> Task instructions
When you write out the listing below, keep each word exactly as it stands and drop the pictures.

> Given records
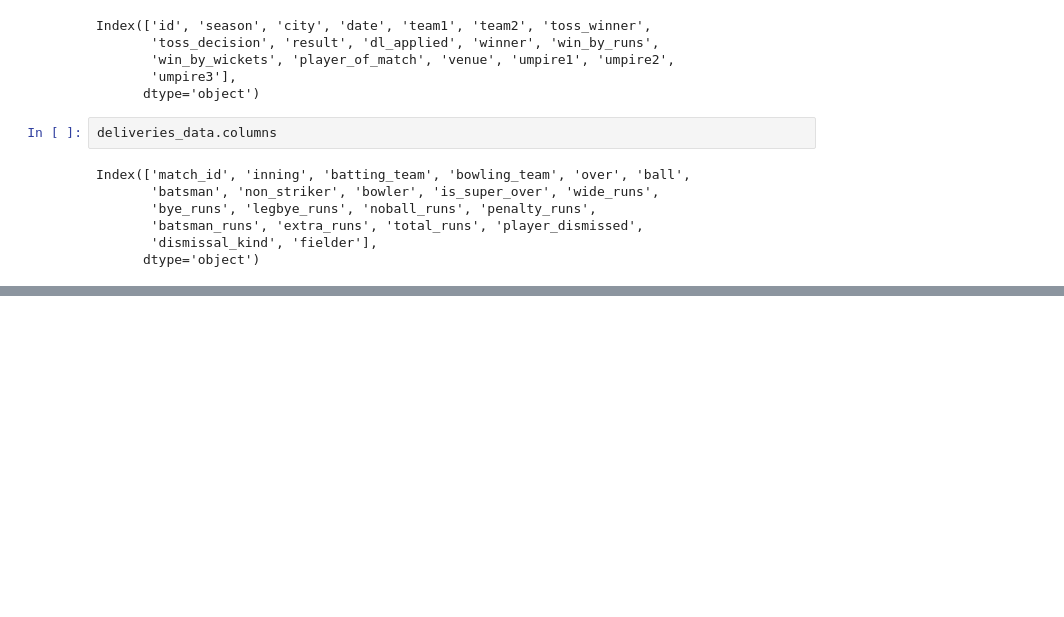
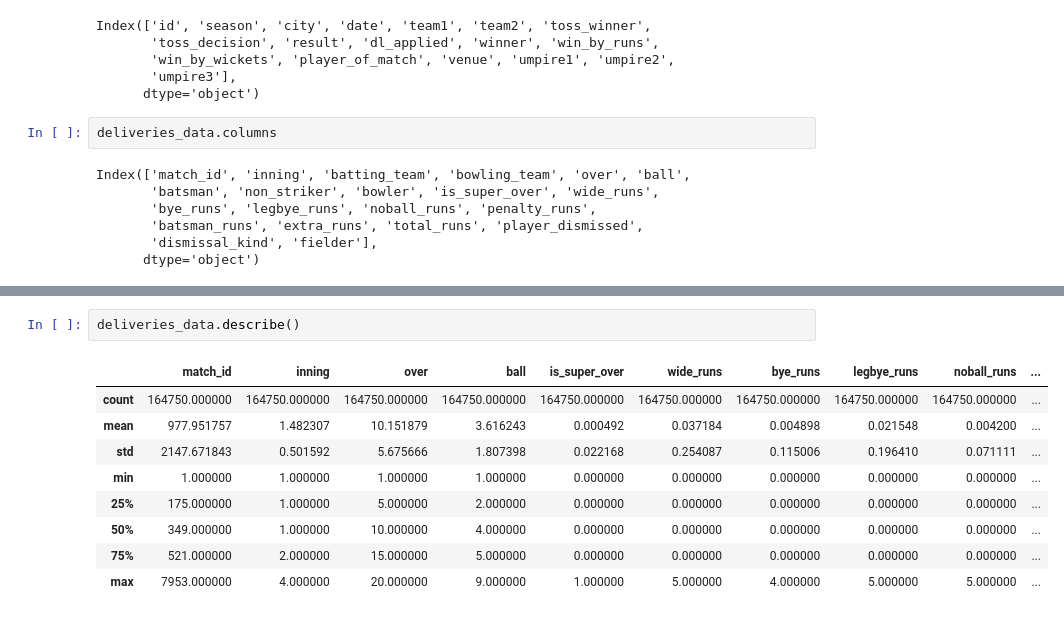
Before and after one commit to idhariharan/Hari-Iyer-INSAID-GCDAI-, a Jupyter notebook: hariiyermarch2k19cohortterm1projectipl.ipynb, the cells around one changed output, grey strips where cells are left out. Drawn from its saved outputs; the diff is of its cells as text; blank space fills up the shorter version.

```diff
--- a/hariiyermarch2k19cohortterm1projectipl.ipynb
+++ b/hariiyermarch2k19cohortterm1projectipl.ipynb
@@ -175,0 +272,12 @@ Index(['match_id', 'inning', 'batting_team', 'bowling_team', 'over', 'ball',
+# %%
+deliveries_data.describe()
+# %% [output]
+|  | match_id | inning | over | ball | is_super_over | wide_runs | bye_runs | legbye_runs | noball_runs | ... |
+| count | 164750.000000 | 164750.000000 | 164750.000000 | 164750.000000 | 164750.000000 | 164750.000000 | 164750.000000 | 164750.000000 | 164750.000000 | ... |
+| mean | 977.951757 | 1.482307 | 10.151879 | 3.616243 | 0.000492 | 0.037184 | 0.004898 | 0.021548 | 0.004200 | ... |
+| std | 2147.671843 | 0.501592 | 5.675666 | 1.807398 | 0.022168 | 0.254087 | 0.115006 | 0.196410 | 0.071111 | ... |
+| min | 1.000000 | 1.000000 | 1.000000 | 1.000000 | 0.000000 | 0.000000 | 0.000000 | 0.000000 | 0.000000 | ... |
+| 25% | 175.000000 | 1.000000 | 5.000000 | 2.000000 | 0.000000 | 0.000000 | 0.000000 | 0.000000 | 0.000000 | ... |
+| 50% | 349.000000 | 1.000000 | 10.000000 | 4.000000 | 0.000000 | 0.000000 | 0.000000 | 0.000000 | 0.000000 | ... |
+| 75% | 521.000000 | 2.000000 | 15.000000 | 5.000000 | 0.000000 | 0.000000 | 0.000000 | 0.000000 | 0.000000 | ... |
+| max | 7953.000000 | 4.000000 | 20.000000 | 9.000000 | 1.000000 | 5.000000 | 4.000000 | 5.000000 | 5.000000 | ... |
```
Also changed, not shown: parts of 22 cells of this notebook, 2 other files.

> Answer section
Before and after one commit to idhariharan/Hari-Iyer-INSAID-GCDAI-, a Jupyter notebook: hariiyermarch2k19cohortterm1projectipl.ipynb, the cells around one changed output, grey strips where cells are left out. Drawn from its saved outputs; the diff is of its cells as text; blank space fills up the shorter version.

```diff
--- a/hariiyermarch2k19cohortterm1projectipl.ipynb
+++ b/hariiyermarch2k19cohortterm1projectipl.ipynb
@@ -175,0 +272,12 @@ Index(['match_id', 'inning', 'batting_team', 'bowling_team', 'over', 'ball',
+# %%
+deliveries_data.describe()
+# %% [output]
+|  | match_id | inning | over | ball | is_super_over | wide_runs | bye_runs | legbye_runs | noball_runs | ... |
+| count | 164750.000000 | 164750.000000 | 164750.000000 | 164750.000000 | 164750.000000 | 164750.000000 | 164750.000000 | 164750.000000 | 164750.000000 | ... |
+| mean | 977.951757 | 1.482307 | 10.151879 | 3.616243 | 0.000492 | 0.037184 | 0.004898 | 0.021548 | 0.004200 | ... |
+| std | 2147.671843 | 0.501592 | 5.675666 | 1.807398 | 0.022168 | 0.254087 | 0.115006 | 0.196410 | 0.071111 | ... |
+| min | 1.000000 | 1.000000 | 1.000000 | 1.000000 | 0.000000 | 0.000000 | 0.000000 | 0.000000 | 0.000000 | ... |
+| 25% | 175.000000 | 1.000000 | 5.000000 | 2.000000 | 0.000000 | 0.000000 | 0.000000 | 0.000000 | 0.000000 | ... |
+| 50% | 349.000000 | 1.000000 | 10.000000 | 4.000000 | 0.000000 | 0.000000 | 0.000000 | 0.000000 | 0.000000 | ... |
+| 75% | 521.000000 | 2.000000 | 15.000000 | 5.000000 | 0.000000 | 0.000000 | 0.000000 | 0.000000 | 0.000000 | ... |
+| max | 7953.000000 | 4.000000 | 20.000000 | 9.000000 | 1.000000 | 5.000000 | 4.000000 | 5.000000 | 5.000000 | ... |
```
Also changed, not shown: parts of 22 cells of this notebook, 2 other files.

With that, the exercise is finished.